No one saw fit to stop and ask whether there were enough billionaires out there to absorb all the ultraluxury product. Eventually, reality intruded. Sellers began to outnumber buyers. New developments, which have to sell out quickly before developers’ loans start coming due, were especially imperiled. At the end of 2019, the median sale price of a Manhattan luxury unit, $4.8 million, was 30 percent off its high. And that was before the lockdown, which sent the entire market into paralysis. Manhattan sales activity saw its steepest decline in 30 years during the second quarter of 2020 and remained at that level through the summer. This created an opening, though, for a very specific type of New York buyer—the luxury-deal hunter. As usual, the people who have the most money are getting the bargains.

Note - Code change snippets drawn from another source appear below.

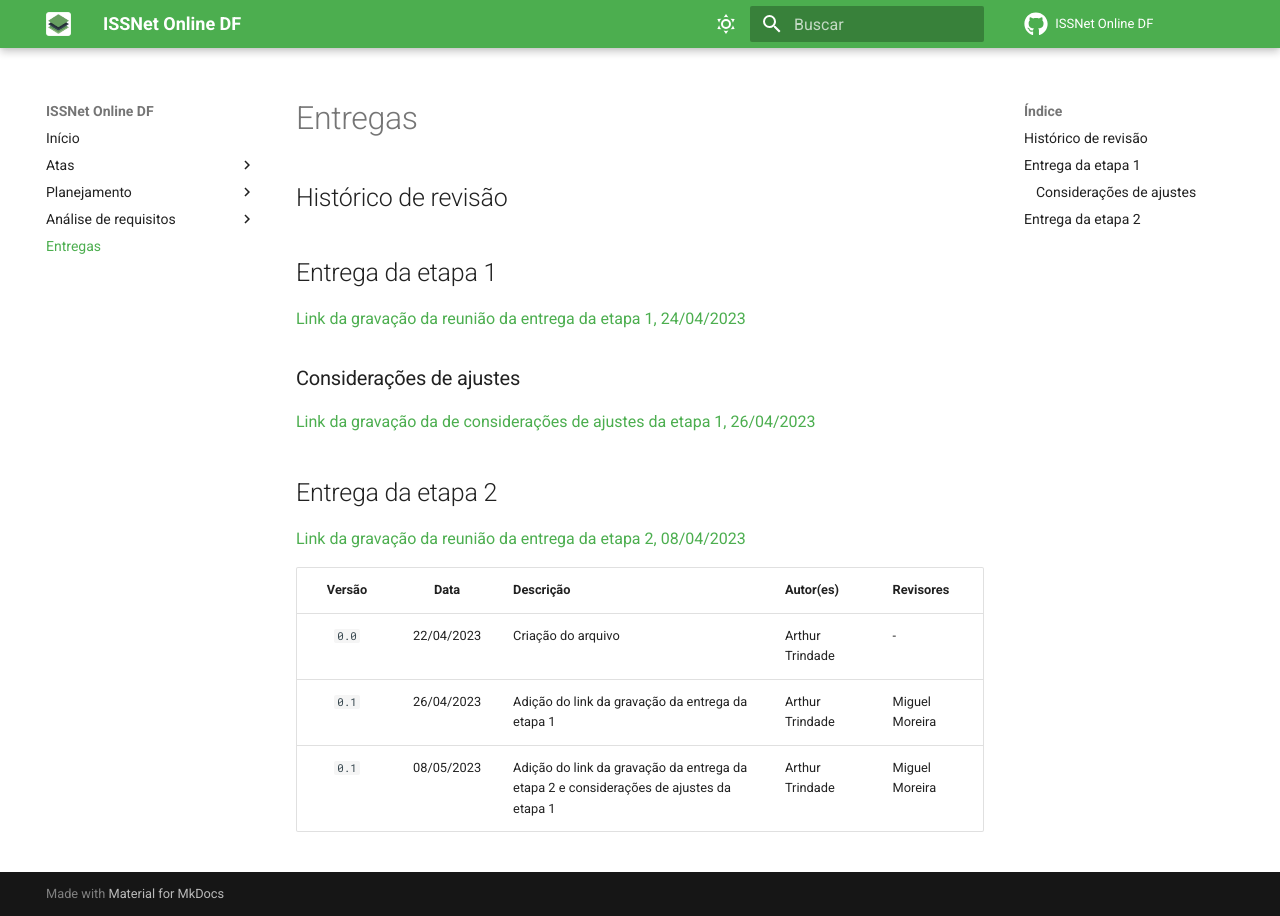
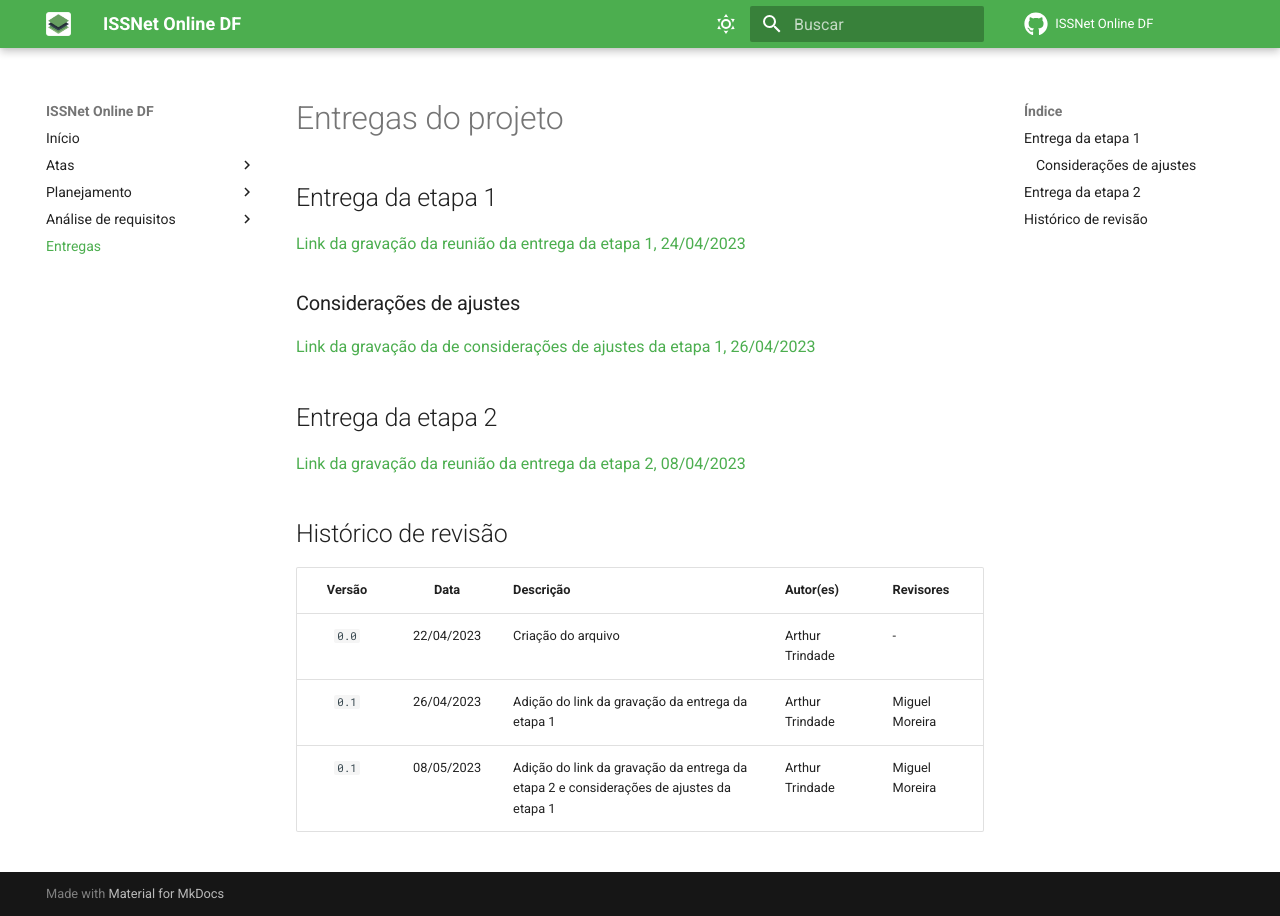
Before and after one commit to Interacao-Humano-Computador/2023.1-ISSNet, an MkDocs documentation site: the page built from gitpages/docs/entregas.md, in a window 1280 px wide. Built offline with MkDocs 1.6.1 and Material for MkDocs 9.7.7, drawn with Linux system fonts in a browser that asks for light colours; comment, search, counter and statistics services are not loaded.

Commit message:
correção no histórico de versão das entregas

```diff
--- a/gitpages/docs/entregas.md
+++ b/gitpages/docs/entregas.md
@@ -1,4 +1,4 @@
-## Histórico de revisão
+# Entregas do projeto
 
 ## Entrega da etapa 1
 [Link da gravação da reunião da entrega da etapa 1, 24/04/2023](https://youtu.be/HTT_8Qk3hh0)
```
Also changed, not shown: other parts of gitpages/docs/entregas.md (+1 -0 lines), gitpages/docs/img/antipersona.png (added).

After he finished his video shoot in Soho, Serhant climbed into a chauffeured SUV and was off to his next stop, 565 Broome Street, a new luxury-condo development designed by Renzo Piano. “I just sold the penthouse,” Serhant said, “and apparently I have to check and see if the pool’s been winterized.” He represented the buyer, whom he identified as a “New York finance” person. (Property records indicate the buyer was an entity called Feynman Point LLC, which appears to be associated with the manager of a New York-based hedge fund.) The penthouse next door sold for $36.5 million in 2019 to Uber co-founder Travis Kalanick. This one listed at $30 million before the pandemic. Serhant’s client knocked the price down to $22.5 million.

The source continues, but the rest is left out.